China’s Africa interest is part of a recently more active international strategy based on multi-polarity and non-intervention. Increased aid, debt cancellation, and a boom in Chinese-African trade, with a strategic Chinese focus on oil, have proven mutually advantageous for China and African state elites. By offering aid without preconditions, China has presented an attractive alternative to conditional Western aid, and gained valuable diplomatic support to defend its international interests. China has educational relationships with 50 African countries and keeps increasing her assistance on training and education to African countries. In 2005, China also hosted the Sino-African Education Minister Forum.
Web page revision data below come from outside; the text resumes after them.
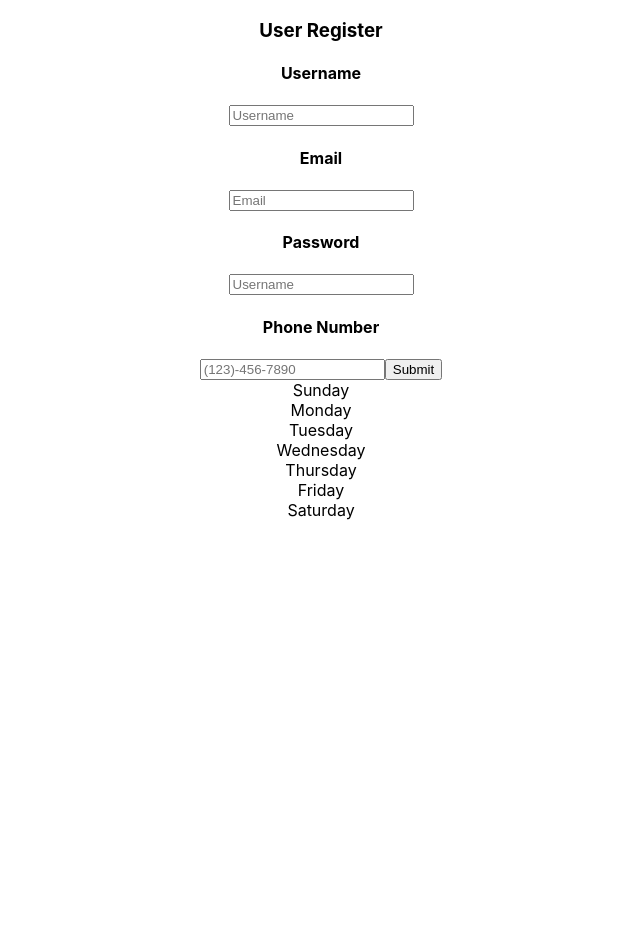
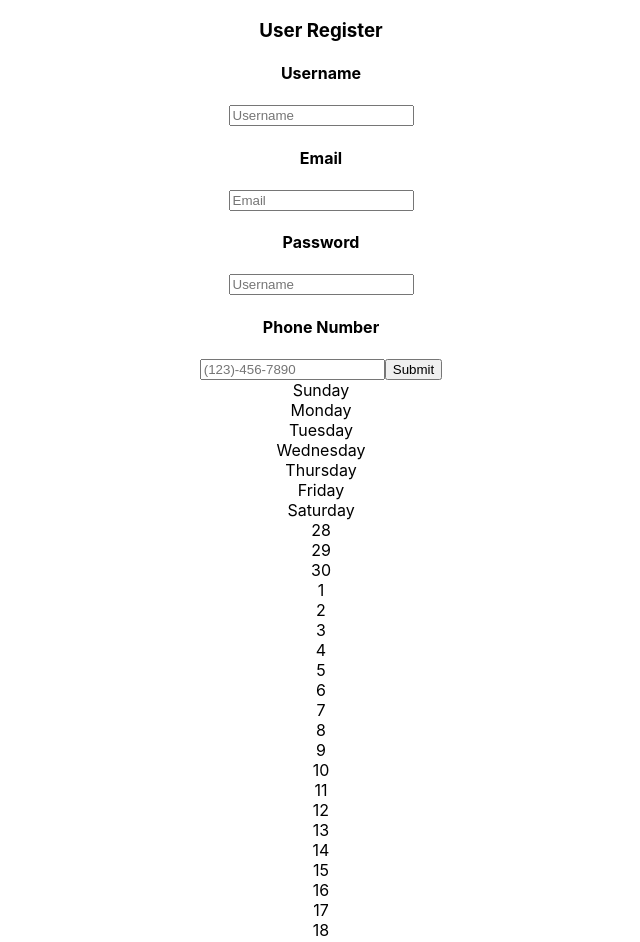
Before and after one commit to pt3-labs-contractor/PT3Labs_Contractor_FE, a React (Create React App) app in the folder client/: page /register in a window 1280 px wide. Shown: the top 942 px of the page, without its empty margins (319-959 px from the left). Before the commit the page ends 800 px from the top, so only its background shows below. Built offline with nearby package versions, Linux system fonts and the light colour scheme; no server answers.

Commit message:
Render the days of the month

```diff
--- a/client/src/components/calendar/Calendar.js
+++ b/client/src/components/calendar/Calendar.js
@@ -18,11 +18,31 @@ function Calendar() {
       )
     }
     return <div>{days}</div>
+  };
+
+  function renderDaysOfMonth() {
+    const startMonth = dateFns.startOfMonth(selectedMonth);
+    const endMonth = dateFns.endOfMonth(selectedMonth);
+    const startCalendar = dateFns.startOfWeek(startMonth);
+    const endCalendar = dateFns.endOfWeek(endMonth);
+
+    let day = startCalendar;
+    let days = [];
+
+    while(day <= endCalendar) {
+      days.push(
+        <div>{dateFns.format(day, 'D')}</div>
+      )
+      day = dateFns.addDays(day, 1);
+    }
+
+    return <div>{days}</div>
   }
 
   return (
     <div>
       {renderDaysOfWeek()}
+      {renderDaysOfMonth()}
     </div>
   )
 }
```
In 2007, there are around 5,900 students from Africa studying in China, with most of them receiving scholarships provided by the Chinese government.
According to the Chinese Ministry of Commerce, Sino-African trade reached over $126.9 billion since 2010, while the trade volume between China and Africa rose 30 percent year-on-year during the first three quarters of 2011, signaling a new record high (China Daily, 2016). In 2014, Premier Li unveiled an extra funding package totaling at least $12 billion for Africa, extending credit lines by $10 billion and boosting the China-Africa Development Fund by $2 billion.
Meanwhile, both U.S. and China’s relations with Africa should adhere to the principles of good governance which include sincerity, inclusiveness, respect for the rule of law, practical results, affinity and good faith and uphold the values of friendship, justice and shared interests.
Let us not forget that China and U.S. on one hand and Africa “have always belonged to a community of shared values and fruitful future” and “have always been good friends who stand together through thick and thin, good partners who share weal and woe, and good brothers who fully trust each other despite changes in the international landscape.
About the Author: Josephus Moses Gbala-hinnih Gray is an Assistant Professor at the University of Liberia Graduate Studies Program. He is a native born Liberian, hails from the Southeastern village of Kayken Chiefdom in Barclayville, Grand Kru County. He is an author, professor, journalist, diplomat and scholar with a wealth of rich credentials including a doctorate in International Relations and Foreign Policy Studies from Paris, France. He has authored two books, published Two Graduate Theses and a 600-page Doctoral Dissertation on the theme: “Geopolitics of African Oil and Energy: China and America New Strategic Interests in Africa”. He has written extensively and published over 60 articles on variety of contemporary issues. He can be contacted at Email: firstname.lastname@example.org